Purdue Pharma’s former CEO, Richard Sackler, had a very low opinion of those addicted to drugs manufactured and distributed by his own company.

In emails recently unsealed by a federal court order, Richard Sackler, one of the members of the family that started the pharmaceutical giant, is in a conversation with an unnamed acquaintance.

At one point, Sackler wrote, "Abusers aren’t victims; they are the victimizers."

In another exchange, the acquaintance writes, "You know what the general ignorant public will say, do away with the drug!! Blame the manufactures (sic), Drs., pharmacist, but NEVER NEVER THE CRIMINAL, HE/SHE, (to be politically correct) is never to blame. Give me a break, lest I THROW UP! The whole thing is a sham and if people die because they abuse it then good riddance."

Richard Sackler responds: "Unfortunately, when I’m ambushed by 60 Minutes, I can’t easily get this concept across. Calling drug addicts 'scum of the earth' will guarantee that I become the poster child for liberals who want to do just want (sic) to distribute the blame to someone else, as you say."

The documents are part of the lawsuit brought by Connecticut and other states, alleging that Purdue Pharma is responsible for the opioid epidemic, arguing that the company knew its drugs were addictive, and that the company downplayed that fact, insisting on peddling the drugs to doctors and clinics around the country.

Purdue Pharma has consistently denied any wrongdoing.

“What these emails show is not just utter disregard, but in the criminal law, there’s a concept known as depraved indifference and this is depraved indifference to human life and the cost of this crisis,” said William Tong, Connecticut’s Attorney General.

Tong says the emails bolster the case against the Sacklers and Purdue Pharma, showing how the family and executives viewed those who were hooked on the company’s signature product, Oxycontin.

David Bernick, Sackler's attorney said the insensitive language in emails doesn't reflect what Dr. Sackler or Purdue actually did about the emerging problem of opioid abuse:

“Dr. Sackler has apologized for using insensitive language that doesn’t reflect what he actually did.

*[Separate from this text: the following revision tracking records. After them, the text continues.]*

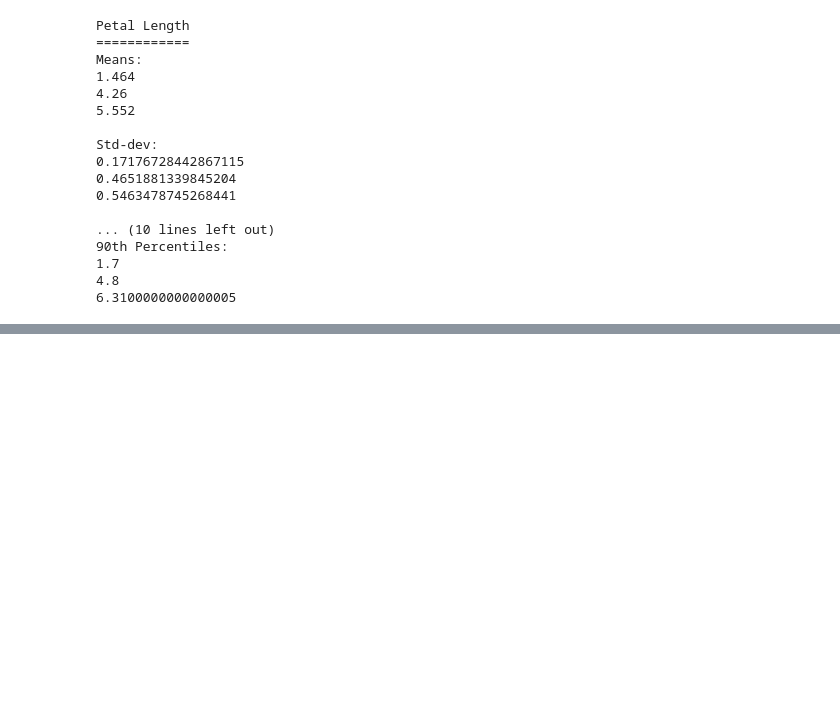
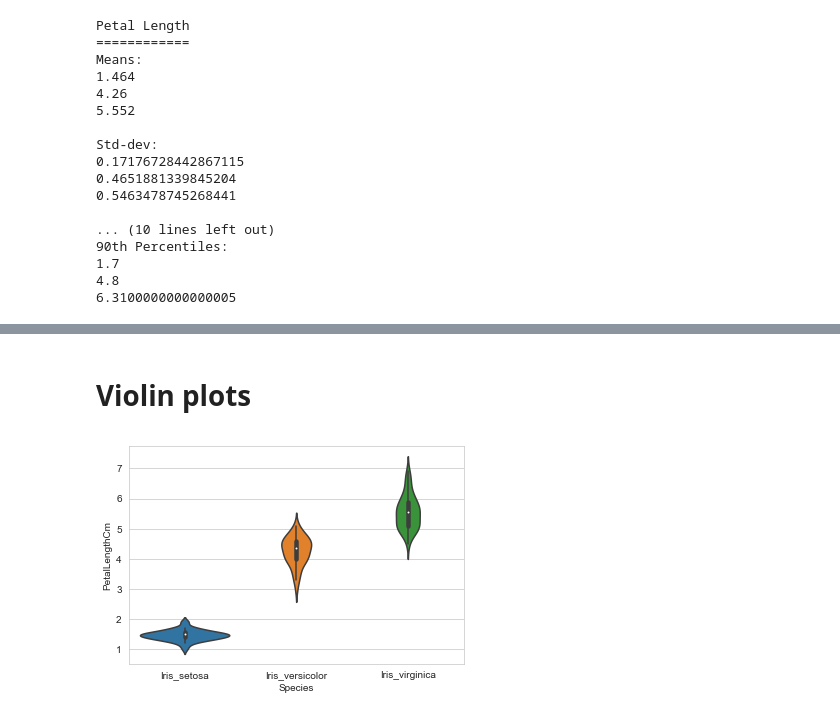
Before and after one commit to Johnny-Morgan/Python-Data-Science, a Jupyter notebook: Iris Flower Dataset/Iris Flower Dataset.ipynb, the cells around one changed output, grey strips where cells are left out. Cells and saved outputs as stored; diff of their text form; code cells hidden in the pictures; blank space fills up the shorter version.

```diff
--- a/Iris Flower Dataset/Iris Flower Dataset.ipynb
+++ b/Iris Flower Dataset/Iris Flower Dataset.ipynb
@@ -137,0 +145,7 @@ Std-dev:
+# %% [markdown]
+# Violin plots
+# %%
+sns.violinplot(x = "Species", y = "PetalLengthCm", data = iris)
+plt.show()
+# %% [output]
+[figure, added]
```
Also changed, not shown: parts of 3 cells of this notebook.
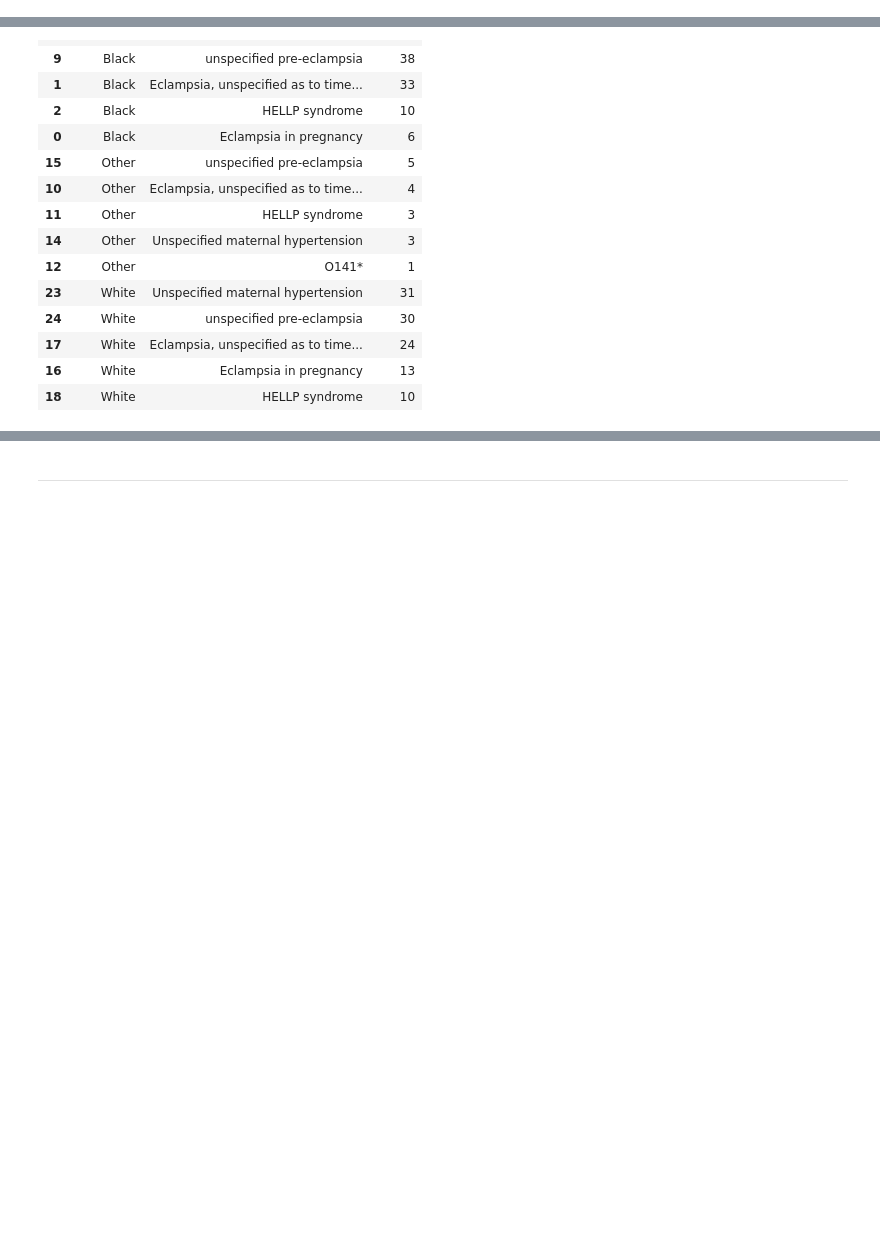
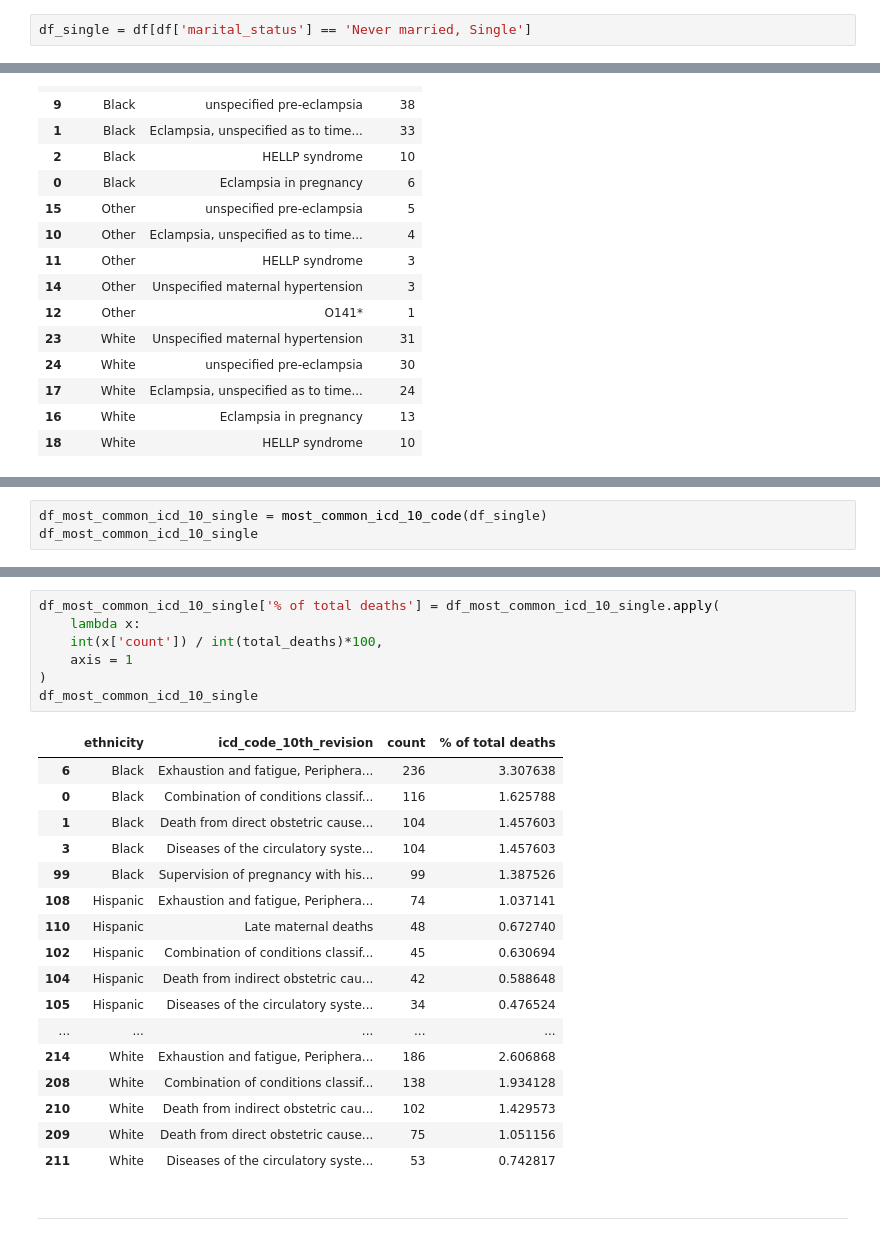
Before and after one commit to andrezafeu/maternal_mortality, a Jupyter notebook: EDA.ipynb, the cells around one changed output, grey strips where cells are left out. Drawn from its saved outputs; the diff is of its cells as text; blank space fills up the shorter version.

```diff
--- a/EDA.ipynb
+++ b/EDA.ipynb
@@ -118,0 +139,2 @@ df_non_hispanic = df[df["hispanic_origin"] == "Non – Hispanic"]
+# %%
+df_single = df[df['marital_status'] == 'Never married, Single']
@@ -683,0 +731,3 @@ most_common_icd_10_code(df_eclampsia_non_hispanic)
+# %%
+df_most_common_icd_10_single = most_common_icd_10_code(df_single)
+df_most_common_icd_10_single
@@ -684,3 +752,28 @@ most_common_icd_10_code(df_eclampsia_non_hispanic)
+# %%
+df_most_common_icd_10_single['% of total deaths'] = df_most_common_icd_10_single.apply(
+    lambda x:
+    int(x['count']) / int(total_deaths)*100,
+    axis = 1
+)
+df_most_common_icd_10_single
+# %% [output]
+|  | ethnicity | icd_code_10th_revision | count | % of total deaths |
+| 6 | Black | Exhaustion and fatigue, Periphera... | 236 | 3.307638 |
+| 0 | Black | Combination of conditions classif... | 116 | 1.625788 |
+| 1 | Black | Death from direct obstetric cause... | 104 | 1.457603 |
+| 3 | Black | Diseases of the circulatory syste... | 104 | 1.457603 |
+| 99 | Black | Supervision of pregnancy with his... | 99 | 1.387526 |
+| 108 | Hispanic | Exhaustion and fatigue, Periphera... | 74 | 1.037141 |
+| 110 | Hispanic | Late maternal deaths | 48 | 0.672740 |
+| 102 | Hispanic | Combination of conditions classif... | 45 | 0.630694 |
+| 104 | Hispanic | Death from indirect obstetric cau... | 42 | 0.588648 |
+| 105 | Hispanic | Diseases of the circulatory syste... | 34 | 0.476524 |
+| ... | ... | ... | ... | ... |
+| 214 | White | Exhaustion and fatigue, Periphera... | 186 | 2.606868 |
+| 208 | White | Combination of conditions classif... | 138 | 1.934128 |
+| 210 | White | Death from indirect obstetric cau... | 102 | 1.429573 |
+| 209 | White | Death from direct obstetric cause... | 75 | 1.051156 |
+| 211 | White | Diseases of the circulatory syste... | 53 | 0.742817 |
 # %% [markdown]
 ---
 # %%
```
Also changed, not shown: parts of 35 cells of this notebook, 1 other file.
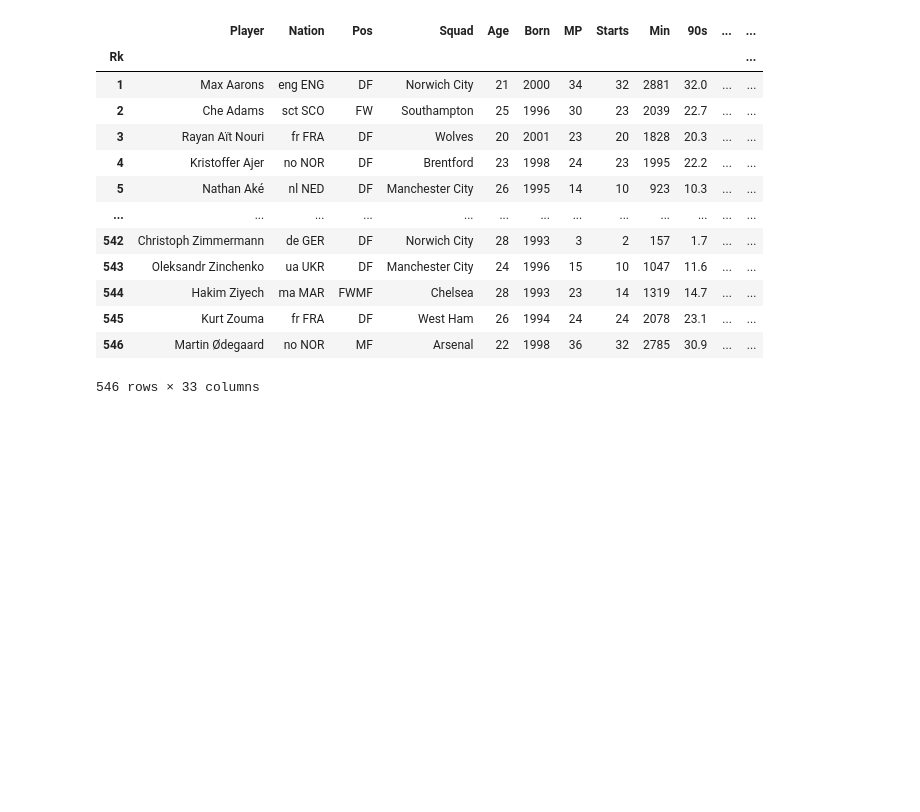
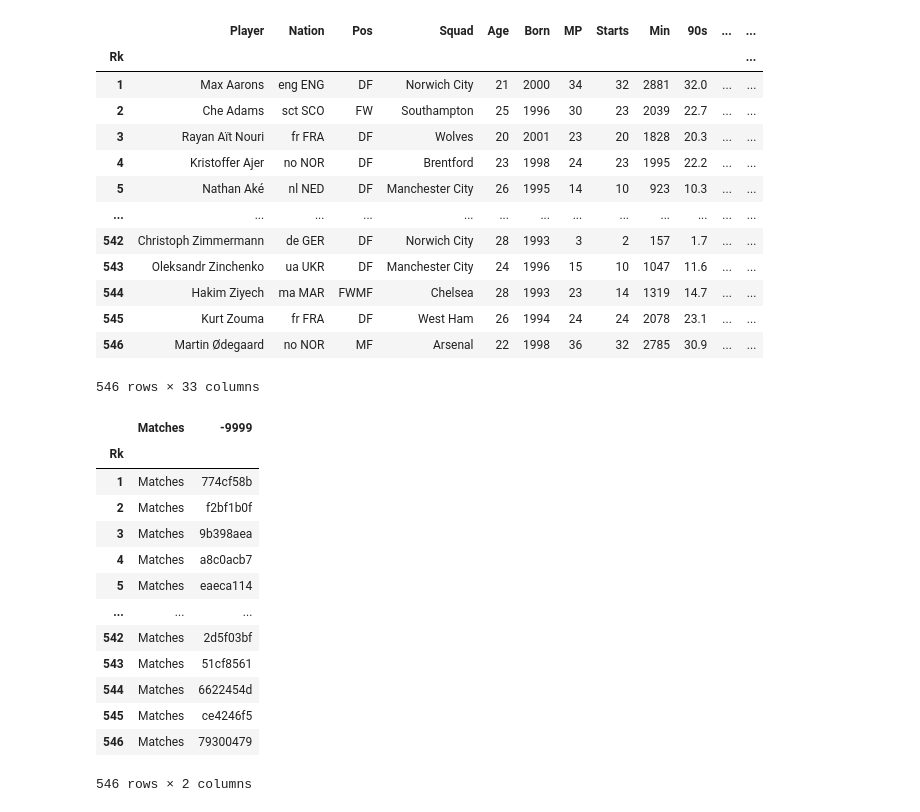
Before and after one commit to htuteja04/EDA, a Jupyter notebook: Notebooks/PL.ipynb, the cells around one changed output. Drawn from its saved outputs; the diff is of its cells as text; code cells hidden in the pictures; blank space fills up the shorter version.

```diff
--- a/Notebooks/PL.ipynb
+++ b/Notebooks/PL.ipynb
@@ -70,3 +70,20 @@ players
 | 545 | Kurt Zouma | fr FRA | DF | West Ham | 26 | 1994 | 24 | 24 | 2078 | 23.1 | ... | ... |
 | 546 | Martin Ødegaard | no NOR | MF | Arsenal | 22 | 1998 | 36 | 32 | 2785 | 30.9 | ... | ... |
 546 rows × 33 columns
+# %%
+players.iloc[:,-2:]
+# %% [output]
+|  | Matches | -9999 |
+| Rk |  |  |
+| 1 | Matches | 774cf58b |
+| 2 | Matches | f2bf1b0f |
+| 3 | Matches | 9b398aea |
+| 4 | Matches | a8c0acb7 |
+| 5 | Matches | eaeca114 |
+| ... | ... | ... |
+| 542 | Matches | 2d5f03bf |
+| 543 | Matches | 51cf8561 |
+| 544 | Matches | 6622454d |
+| 545 | Matches | ce4246f5 |
+| 546 | Matches | 79300479 |
+546 rows × 2 columns
```
Also changed, not shown: parts of 11 cells of this notebook.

These emails were written two decades ago following news reports about criminal activity involving prescription opioids, such as drug store robberies. Dr. Sackler was expressing his worry that this news coverage would stigmatize an essential FDA-approved medication that doctors feel is critical for treating their patients in pain. The same concern from twenty years ago exists today. The growing abuse of illicit fentanyl and heroin smuggled from China is now interfering with patient access to important legal medication," Bernick wrote in a statement.

The state’s lawsuit is looking to recover funds for treatment and abuse, and for families impacted by the opioid epidemic. Purdue Pharma’s current CEO has said publicly that the company is exploring bankruptcy protection due to the legal challenges against the company.

Contact Us